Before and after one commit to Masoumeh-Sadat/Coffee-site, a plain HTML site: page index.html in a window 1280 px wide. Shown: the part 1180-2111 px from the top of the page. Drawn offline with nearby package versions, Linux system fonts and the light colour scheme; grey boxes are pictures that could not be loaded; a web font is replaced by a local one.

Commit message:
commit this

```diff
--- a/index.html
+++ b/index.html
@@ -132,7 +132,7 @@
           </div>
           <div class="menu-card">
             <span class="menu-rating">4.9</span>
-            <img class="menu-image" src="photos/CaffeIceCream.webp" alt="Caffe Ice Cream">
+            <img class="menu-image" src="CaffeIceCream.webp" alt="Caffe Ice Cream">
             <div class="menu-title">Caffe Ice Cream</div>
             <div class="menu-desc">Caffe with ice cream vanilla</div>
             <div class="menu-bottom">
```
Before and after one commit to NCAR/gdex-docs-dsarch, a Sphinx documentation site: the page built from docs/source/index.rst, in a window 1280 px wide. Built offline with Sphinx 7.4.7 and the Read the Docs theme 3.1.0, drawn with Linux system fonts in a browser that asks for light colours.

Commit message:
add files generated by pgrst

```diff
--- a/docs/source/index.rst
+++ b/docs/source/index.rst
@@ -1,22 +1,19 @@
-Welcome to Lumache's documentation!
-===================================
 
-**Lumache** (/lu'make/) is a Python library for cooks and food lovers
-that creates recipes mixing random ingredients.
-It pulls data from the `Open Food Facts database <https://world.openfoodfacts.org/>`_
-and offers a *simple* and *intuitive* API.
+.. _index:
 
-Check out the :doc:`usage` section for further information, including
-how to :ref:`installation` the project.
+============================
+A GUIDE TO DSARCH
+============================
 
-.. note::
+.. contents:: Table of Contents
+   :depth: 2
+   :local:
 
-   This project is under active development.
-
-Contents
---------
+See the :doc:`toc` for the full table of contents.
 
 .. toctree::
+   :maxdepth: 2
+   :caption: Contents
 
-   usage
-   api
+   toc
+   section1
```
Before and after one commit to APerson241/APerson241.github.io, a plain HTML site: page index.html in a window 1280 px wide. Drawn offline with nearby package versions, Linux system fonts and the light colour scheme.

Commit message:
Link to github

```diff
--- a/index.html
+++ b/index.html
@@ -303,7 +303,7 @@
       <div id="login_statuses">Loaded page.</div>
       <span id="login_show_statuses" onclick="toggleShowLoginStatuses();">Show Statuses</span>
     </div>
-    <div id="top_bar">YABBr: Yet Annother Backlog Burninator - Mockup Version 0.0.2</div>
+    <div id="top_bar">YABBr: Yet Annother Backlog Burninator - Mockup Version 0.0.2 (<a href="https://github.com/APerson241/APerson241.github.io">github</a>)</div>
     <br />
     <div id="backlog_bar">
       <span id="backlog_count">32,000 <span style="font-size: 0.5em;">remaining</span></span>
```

= TASK DESCRIPTION =
Write the whole listing out again. Keep every line exactly as it is.

= ANSWER TO THIS TASK =
Before and after one commit to Masoumeh-Sadat/Coffee-site, a plain HTML site: page index.html in a window 1280 px wide. Shown: the part 1180-2111 px from the top of the page. Drawn offline with nearby package versions, Linux system fonts and the light colour scheme; grey boxes are pictures that could not be loaded; a web font is replaced by a local one.

Commit message:
commit this

```diff
--- a/index.html
+++ b/index.html
@@ -132,7 +132,7 @@
           </div>
           <div class="menu-card">
             <span class="menu-rating">4.9</span>
-            <img class="menu-image" src="photos/CaffeIceCream.webp" alt="Caffe Ice Cream">
+            <img class="menu-image" src="CaffeIceCream.webp" alt="Caffe Ice Cream">
             <div class="menu-title">Caffe Ice Cream</div>
             <div class="menu-desc">Caffe with ice cream vanilla</div>
             <div class="menu-bottom">
```
Before and after one commit to NCAR/gdex-docs-dsarch, a Sphinx documentation site: the page built from docs/source/index.rst, in a window 1280 px wide. Built offline with Sphinx 7.4.7 and the Read the Docs theme 3.1.0, drawn with Linux system fonts in a browser that asks for light colours.

Commit message:
add files generated by pgrst

```diff
--- a/docs/source/index.rst
+++ b/docs/source/index.rst
@@ -1,22 +1,19 @@
-Welcome to Lumache's documentation!
-===================================
 
-**Lumache** (/lu'make/) is a Python library for cooks and food lovers
-that creates recipes mixing random ingredients.
-It pulls data from the `Open Food Facts database <https://world.openfoodfacts.org/>`_
-and offers a *simple* and *intuitive* API.
+.. _index:
 
-Check out the :doc:`usage` section for further information, including
-how to :ref:`installation` the project.
+============================
+A GUIDE TO DSARCH
+============================
 
-.. note::
+.. contents:: Table of Contents
+   :depth: 2
+   :local:
 
-   This project is under active development.
-
-Contents
---------
+See the :doc:`toc` for the full table of contents.
 
 .. toctree::
+   :maxdepth: 2
+   :caption: Contents
 
-   usage
-   api
+   toc
+   section1
```
Before and after one commit to APerson241/APerson241.github.io, a plain HTML site: page index.html in a window 1280 px wide. Drawn offline with nearby package versions, Linux system fonts and the light colour scheme.

Commit message:
Link to github

```diff
--- a/index.html
+++ b/index.html
@@ -303,7 +303,7 @@
       <div id="login_statuses">Loaded page.</div>
       <span id="login_show_statuses" onclick="toggleShowLoginStatuses();">Show Statuses</span>
     </div>
-    <div id="top_bar">YABBr: Yet Annother Backlog Burninator - Mockup Version 0.0.2</div>
+    <div id="top_bar">YABBr: Yet Annother Backlog Burninator - Mockup Version 0.0.2 (<a href="https://github.com/APerson241/APerson241.github.io">github</a>)</div>
     <br />
     <div id="backlog_bar">
       <span id="backlog_count">32,000 <span style="font-size: 0.5em;">remaining</span></span>
```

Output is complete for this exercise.